November 20 in History
1959 – The Declaration of the Rights of the Child is adopted by the United Nations
On this day in 1959, the United Nations General Assembly adopted the document that laid out the rights of children around the world. Known as the Declaration of the Rights of the Child, the international document was initially drafted by Eglantyne Jebb and adopted by the League of Nations in 1924. It was adopted in an extended form by the United Nations in 1959.
The text of the document, as published by the International Save the Children Union in Geneva on February 23, 1923, reads as follows:
- The child must be given the means requisite for its normal development, both materially and spiritually.
- The child that is hungry must be fed, the child that is sick must be nursed, the child that is backward must be helped, the delinquent child must be reclaimed, and the orphan and the waif must be sheltered and succoured.
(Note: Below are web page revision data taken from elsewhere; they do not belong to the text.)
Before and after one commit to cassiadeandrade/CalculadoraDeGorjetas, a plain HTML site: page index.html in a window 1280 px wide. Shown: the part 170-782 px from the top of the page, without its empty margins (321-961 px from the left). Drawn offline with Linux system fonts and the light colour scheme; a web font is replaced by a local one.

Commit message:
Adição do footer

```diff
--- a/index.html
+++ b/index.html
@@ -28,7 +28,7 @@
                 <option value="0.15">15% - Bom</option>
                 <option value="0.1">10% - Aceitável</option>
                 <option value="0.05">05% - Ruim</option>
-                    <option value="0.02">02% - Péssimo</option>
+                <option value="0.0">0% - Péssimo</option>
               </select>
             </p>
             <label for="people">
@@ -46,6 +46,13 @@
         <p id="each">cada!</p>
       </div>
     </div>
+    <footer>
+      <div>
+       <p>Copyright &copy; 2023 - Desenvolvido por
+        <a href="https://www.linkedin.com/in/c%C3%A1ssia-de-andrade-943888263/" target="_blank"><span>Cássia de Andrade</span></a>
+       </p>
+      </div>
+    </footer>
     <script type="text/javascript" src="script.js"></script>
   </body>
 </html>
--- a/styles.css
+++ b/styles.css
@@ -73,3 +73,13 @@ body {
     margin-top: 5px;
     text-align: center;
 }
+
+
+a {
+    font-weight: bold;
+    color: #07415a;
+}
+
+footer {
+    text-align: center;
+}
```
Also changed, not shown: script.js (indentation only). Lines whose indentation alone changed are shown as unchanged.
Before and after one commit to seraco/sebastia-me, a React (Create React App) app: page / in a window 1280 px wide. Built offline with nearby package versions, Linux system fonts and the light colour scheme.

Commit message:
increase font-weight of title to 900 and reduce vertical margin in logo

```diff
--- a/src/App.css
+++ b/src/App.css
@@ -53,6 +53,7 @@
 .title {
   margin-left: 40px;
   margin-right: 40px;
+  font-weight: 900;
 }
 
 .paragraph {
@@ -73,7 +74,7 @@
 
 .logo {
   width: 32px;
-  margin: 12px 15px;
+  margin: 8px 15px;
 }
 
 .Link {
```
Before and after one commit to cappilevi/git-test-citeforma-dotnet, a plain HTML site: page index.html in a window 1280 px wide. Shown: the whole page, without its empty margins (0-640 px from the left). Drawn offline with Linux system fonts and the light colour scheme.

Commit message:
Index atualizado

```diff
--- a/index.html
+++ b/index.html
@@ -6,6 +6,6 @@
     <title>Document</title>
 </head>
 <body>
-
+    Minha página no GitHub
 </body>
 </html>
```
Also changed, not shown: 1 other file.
- The child must be the first to receive relief in times of distress.
- The child must be put in a position to earn a livelihood and must be protected against every form of exploitation.
- The child must be brought up in the consciousness that its talents must be devoted to the service of its fellow men.
This text was endorsed by the League of Nations General Assembly on November 26, 1924 as the World Child Welfare Charter, and was the first human rights document approved by an inter-governmental institution.] It was reaffirmed by the League in 1934. Heads of State and Government pledged to incorporate its principles in domestic legislation. In France, it was ordered to be displayed in every school
After considering a number of options, including that of drafting an entirely new declaration, the United Nations resolved in 1946 to adopt the document, in a much-expanded version, as its own statement of children’s rights. Many different governments were involved in the drafting process. A slightly expanded version, with seven points in place of five, was adopted in 1948. Then on November 20, 1959, the United Nations General Assembly adopted a Declaration of the Rights of the Child, based on the structure and contents of the 1924 original, with ten principles. An accompanying resolution, proposed by the delegation of Afghanistan, called on governments to recognize these rights, strive for their acceptance, and publicize the document as widely as possible. This date has been adopted as the Universal Children’s Day.
This Declaration was followed in 1989 by the Convention on the Rights of the Child, adopted by the UN General Assembly, adopted and opened for signature, ratification and accession by General Assembly resolution 44/25 of 20 November 1989; entry into force on September 2, 1990, in accordance with article 49.